Prerequisites Bachelor's degree is required for admission
Common Courses Cartography, rural and urban environments, remote sensing devices, geographic theory, meteorology
Possible Career Fields Real estate development, public works, information technology, forestry

What Kinds of Entrance and Completion Requirements Will I Need to Meet?

Master's degrees in geography may be conferred in Master of Arts (M.A.) or Master of Science (M.S.) format. In most cases, your bachelor's degree need not be in geography in order to gain acceptance to a master's degree program. If it's in an unrelated area, however, you may need to take additional foundational coursework in geography before beginning your graduate-level coursework.

Programs typically require the completion of between 24 and 32 credits of master's degree-level geography coursework. A portion of these credits corresponds to core geography courses, but some may be in elective areas, such as remote sensing, geographic information systems (GIS) or environmental geography. You'll also be required to complete field experience and a thesis - or, in some cases, an equivalent comprehension exam in lieu of a thesis - before you graduate. Master's degrees specifically in geography are not currently available online, but numerous institutions offer online master's degree programs in the related area of GIS.

What Kinds of Classes Will I Take?

As a student in a geography master's degree program, you'll take courses on such physical geographic features like soil, plants, water, sedimentary deposits and natural disasters. Programs address the geographical characteristics of various regions, states, countries or climates, as well as discussing how regional resources, land use, politics and culture relate to the geography of a region. Topics covered in courses required for most master's degrees in geography may include the following:

  • Land use surveying and analysis
  • Aerial landscape photos
  • Evolution of geographic theory
  • Geographic information systems design and applications
  • Cartography techniques
  • Geographic research methods
  • Remote sensing devices
  • Meteorology and climate change
  • Sustainable land development
  • Rural and urban environments

What Can I Do With My Degree?

As a graduate of a master's degree program in geography, you can pursue careers in forestry, information technology, real estate development or public works. You can work as a surveyor, investigating land for purposes of planning physical or Global Positioning System (GPS) maps or determining commercial viability for building projects.

If you want to work in cartography, potential career options include computer mapping, GIS technology and remote sensing imaging or analysis, reports the Association of American Geographers (www.aag.org). The AAG notes that you can also work for government organizations in environmental or public services positions, including wildlife conservation, toxic waste protection, community advocacy, land surveying or transportation analysis.

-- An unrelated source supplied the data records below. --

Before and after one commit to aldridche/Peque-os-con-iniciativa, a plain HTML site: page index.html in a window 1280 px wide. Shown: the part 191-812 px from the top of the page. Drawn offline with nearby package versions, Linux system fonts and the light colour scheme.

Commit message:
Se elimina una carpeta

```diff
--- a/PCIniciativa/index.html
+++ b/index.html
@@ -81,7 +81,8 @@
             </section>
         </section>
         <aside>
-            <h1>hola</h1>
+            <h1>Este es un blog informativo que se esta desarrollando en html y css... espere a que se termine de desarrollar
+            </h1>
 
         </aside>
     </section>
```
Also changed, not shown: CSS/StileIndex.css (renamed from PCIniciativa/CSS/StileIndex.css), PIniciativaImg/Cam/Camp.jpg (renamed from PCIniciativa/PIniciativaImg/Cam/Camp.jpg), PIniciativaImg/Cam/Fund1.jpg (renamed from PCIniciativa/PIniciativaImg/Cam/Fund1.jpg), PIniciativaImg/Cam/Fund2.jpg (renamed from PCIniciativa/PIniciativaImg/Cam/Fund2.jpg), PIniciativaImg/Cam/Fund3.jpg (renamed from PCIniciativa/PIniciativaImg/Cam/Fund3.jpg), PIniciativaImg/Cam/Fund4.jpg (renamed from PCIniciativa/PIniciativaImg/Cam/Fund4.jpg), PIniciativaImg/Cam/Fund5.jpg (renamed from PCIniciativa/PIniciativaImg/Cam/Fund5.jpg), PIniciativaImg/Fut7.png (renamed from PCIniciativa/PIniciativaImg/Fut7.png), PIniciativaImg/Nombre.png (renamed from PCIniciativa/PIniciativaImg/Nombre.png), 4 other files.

To continue researching, browse degree options below for course curriculum, prerequisites and financial aid information. Or, learn more about the subject by reading the related articles below:

  • 1. Degree Options:
The schools in the listing below are not free and may include sponsored content but are popular choices among our users. Tuition and costs will vary across programs and locations. Be sure to always request tuition information before starting a program.

Popular Schools

  • University of Pennsylvania

    Campus Locations:

    • Pennsylvania: Philadelphia
  • Temple University

    Campus Locations:

    • Pennsylvania: Philadelphia
  • University of South Florida

    Campus Locations:

    • Florida: Tampa
  • Marshall University

    Campus Locations:

    • West Virginia: Huntington
  • West Virginia University

    Campus Locations:

    • West Virginia: Morgantown
  • University of Toledo

    Campus Locations:

    • Ohio: Toledo
  • University of Southern Mississippi

    Campus Locations:

    • Mississippi: Hattiesburg
  • University of North Carolina at Greensboro

    Campus Locations:

    • North Carolina: Greensboro
  • University of North Carolina at Charlotte

    Campus Locations:

    • North Carolina: Charlotte
  • University of North Carolina at Chapel Hill

    Campus Locations:

    • North Carolina: Chapel Hill